---------- SUPPLIED MATERIAL ----------

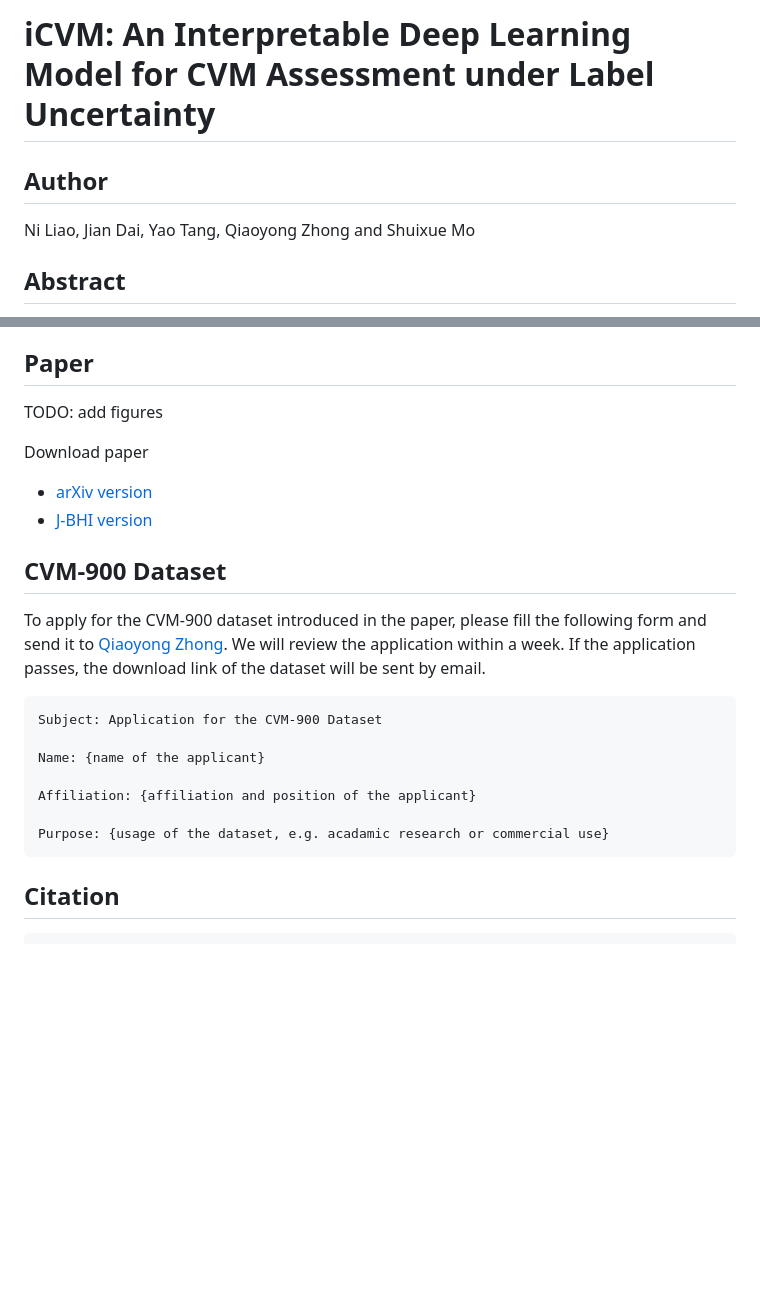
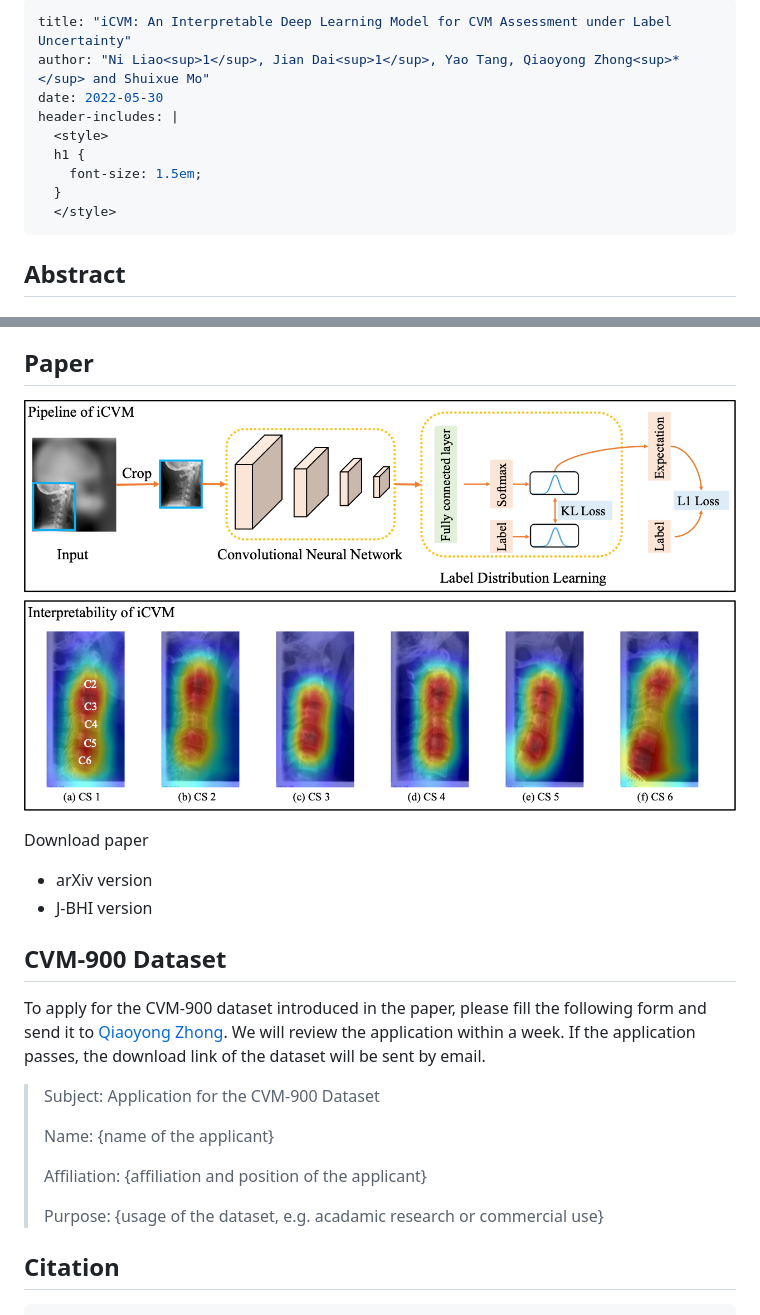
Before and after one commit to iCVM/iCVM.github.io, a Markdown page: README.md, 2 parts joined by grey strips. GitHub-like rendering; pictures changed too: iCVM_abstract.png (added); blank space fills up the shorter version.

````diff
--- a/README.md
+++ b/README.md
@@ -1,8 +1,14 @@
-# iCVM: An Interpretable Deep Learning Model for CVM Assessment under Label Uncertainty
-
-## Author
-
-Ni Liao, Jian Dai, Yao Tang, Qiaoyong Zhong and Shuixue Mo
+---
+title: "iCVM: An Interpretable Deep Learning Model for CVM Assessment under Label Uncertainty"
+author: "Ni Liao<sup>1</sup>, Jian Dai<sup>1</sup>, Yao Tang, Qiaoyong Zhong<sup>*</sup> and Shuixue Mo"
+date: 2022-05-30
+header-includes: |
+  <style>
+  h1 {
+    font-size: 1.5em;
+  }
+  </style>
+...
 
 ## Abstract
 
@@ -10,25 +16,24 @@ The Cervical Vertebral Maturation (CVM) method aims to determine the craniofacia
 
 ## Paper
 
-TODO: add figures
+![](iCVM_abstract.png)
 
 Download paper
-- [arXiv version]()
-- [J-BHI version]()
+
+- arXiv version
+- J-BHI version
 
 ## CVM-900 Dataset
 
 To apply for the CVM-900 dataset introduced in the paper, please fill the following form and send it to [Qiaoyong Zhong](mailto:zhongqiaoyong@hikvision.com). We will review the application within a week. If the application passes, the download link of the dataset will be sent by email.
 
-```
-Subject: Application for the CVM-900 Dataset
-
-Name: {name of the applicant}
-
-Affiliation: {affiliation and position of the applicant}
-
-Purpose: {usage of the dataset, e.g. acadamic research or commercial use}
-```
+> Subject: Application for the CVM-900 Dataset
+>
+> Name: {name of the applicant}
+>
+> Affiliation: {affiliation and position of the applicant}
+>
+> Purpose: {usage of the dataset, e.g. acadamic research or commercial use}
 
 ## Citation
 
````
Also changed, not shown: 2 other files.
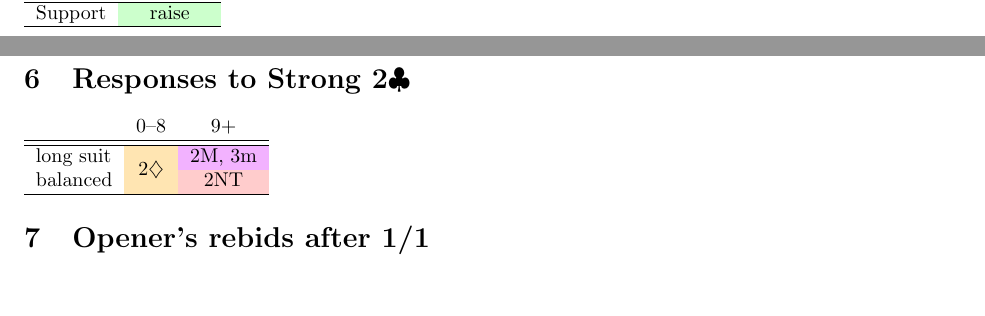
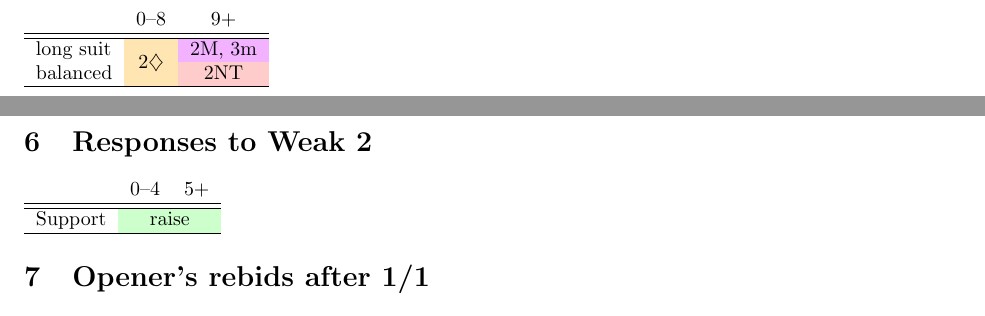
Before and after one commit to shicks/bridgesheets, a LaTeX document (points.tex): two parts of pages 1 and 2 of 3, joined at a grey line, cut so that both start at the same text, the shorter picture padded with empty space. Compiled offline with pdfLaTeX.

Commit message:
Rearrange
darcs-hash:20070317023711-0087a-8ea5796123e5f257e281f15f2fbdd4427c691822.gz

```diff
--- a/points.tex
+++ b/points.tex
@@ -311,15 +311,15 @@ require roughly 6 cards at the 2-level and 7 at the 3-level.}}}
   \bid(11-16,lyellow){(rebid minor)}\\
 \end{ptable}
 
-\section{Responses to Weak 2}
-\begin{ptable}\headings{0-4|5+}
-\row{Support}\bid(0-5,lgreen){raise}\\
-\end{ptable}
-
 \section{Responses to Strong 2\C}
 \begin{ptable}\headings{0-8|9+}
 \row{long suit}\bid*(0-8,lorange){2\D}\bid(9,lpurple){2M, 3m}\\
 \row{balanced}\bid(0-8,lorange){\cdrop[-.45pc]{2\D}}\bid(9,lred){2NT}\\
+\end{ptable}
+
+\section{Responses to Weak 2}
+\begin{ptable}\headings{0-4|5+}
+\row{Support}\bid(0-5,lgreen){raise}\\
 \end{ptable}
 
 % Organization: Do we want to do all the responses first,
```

----------

All entries above are to be restated exactly, with every image omitted.

Before and after one commit to iCVM/iCVM.github.io, a Markdown page: README.md, 2 parts joined by grey strips. GitHub-like rendering; pictures changed too: iCVM_abstract.png (added); blank space fills up the shorter version.

````diff
--- a/README.md
+++ b/README.md
@@ -1,8 +1,14 @@
-# iCVM: An Interpretable Deep Learning Model for CVM Assessment under Label Uncertainty
-
-## Author
-
-Ni Liao, Jian Dai, Yao Tang, Qiaoyong Zhong and Shuixue Mo
+---
+title: "iCVM: An Interpretable Deep Learning Model for CVM Assessment under Label Uncertainty"
+author: "Ni Liao<sup>1</sup>, Jian Dai<sup>1</sup>, Yao Tang, Qiaoyong Zhong<sup>*</sup> and Shuixue Mo"
+date: 2022-05-30
+header-includes: |
+  <style>
+  h1 {
+    font-size: 1.5em;
+  }
+  </style>
+...
 
 ## Abstract
 
@@ -10,25 +16,24 @@ The Cervical Vertebral Maturation (CVM) method aims to determine the craniofacia
 
 ## Paper
 
-TODO: add figures
+![](iCVM_abstract.png)
 
 Download paper
-- [arXiv version]()
-- [J-BHI version]()
+
+- arXiv version
+- J-BHI version
 
 ## CVM-900 Dataset
 
 To apply for the CVM-900 dataset introduced in the paper, please fill the following form and send it to [Qiaoyong Zhong](mailto:zhongqiaoyong@hikvision.com). We will review the application within a week. If the application passes, the download link of the dataset will be sent by email.
 
-```
-Subject: Application for the CVM-900 Dataset
-
-Name: {name of the applicant}
-
-Affiliation: {affiliation and position of the applicant}
-
-Purpose: {usage of the dataset, e.g. acadamic research or commercial use}
-```
+> Subject: Application for the CVM-900 Dataset
+>
+> Name: {name of the applicant}
+>
+> Affiliation: {affiliation and position of the applicant}
+>
+> Purpose: {usage of the dataset, e.g. acadamic research or commercial use}
 
 ## Citation
 
````
Also changed, not shown: 2 other files.
Before and after one commit to shicks/bridgesheets, a LaTeX document (points.tex): two parts of pages 1 and 2 of 3, joined at a grey line, cut so that both start at the same text, the shorter picture padded with empty space. Compiled offline with pdfLaTeX.

Commit message:
Rearrange
darcs-hash:20070317023711-0087a-8ea5796123e5f257e281f15f2fbdd4427c691822.gz

```diff
--- a/points.tex
+++ b/points.tex
@@ -311,15 +311,15 @@ require roughly 6 cards at the 2-level and 7 at the 3-level.}}}
   \bid(11-16,lyellow){(rebid minor)}\\
 \end{ptable}
 
-\section{Responses to Weak 2}
-\begin{ptable}\headings{0-4|5+}
-\row{Support}\bid(0-5,lgreen){raise}\\
-\end{ptable}
-
 \section{Responses to Strong 2\C}
 \begin{ptable}\headings{0-8|9+}
 \row{long suit}\bid*(0-8,lorange){2\D}\bid(9,lpurple){2M, 3m}\\
 \row{balanced}\bid(0-8,lorange){\cdrop[-.45pc]{2\D}}\bid(9,lred){2NT}\\
+\end{ptable}
+
+\section{Responses to Weak 2}
+\begin{ptable}\headings{0-4|5+}
+\row{Support}\bid(0-5,lgreen){raise}\\
 \end{ptable}
 
 % Organization: Do we want to do all the responses first,
```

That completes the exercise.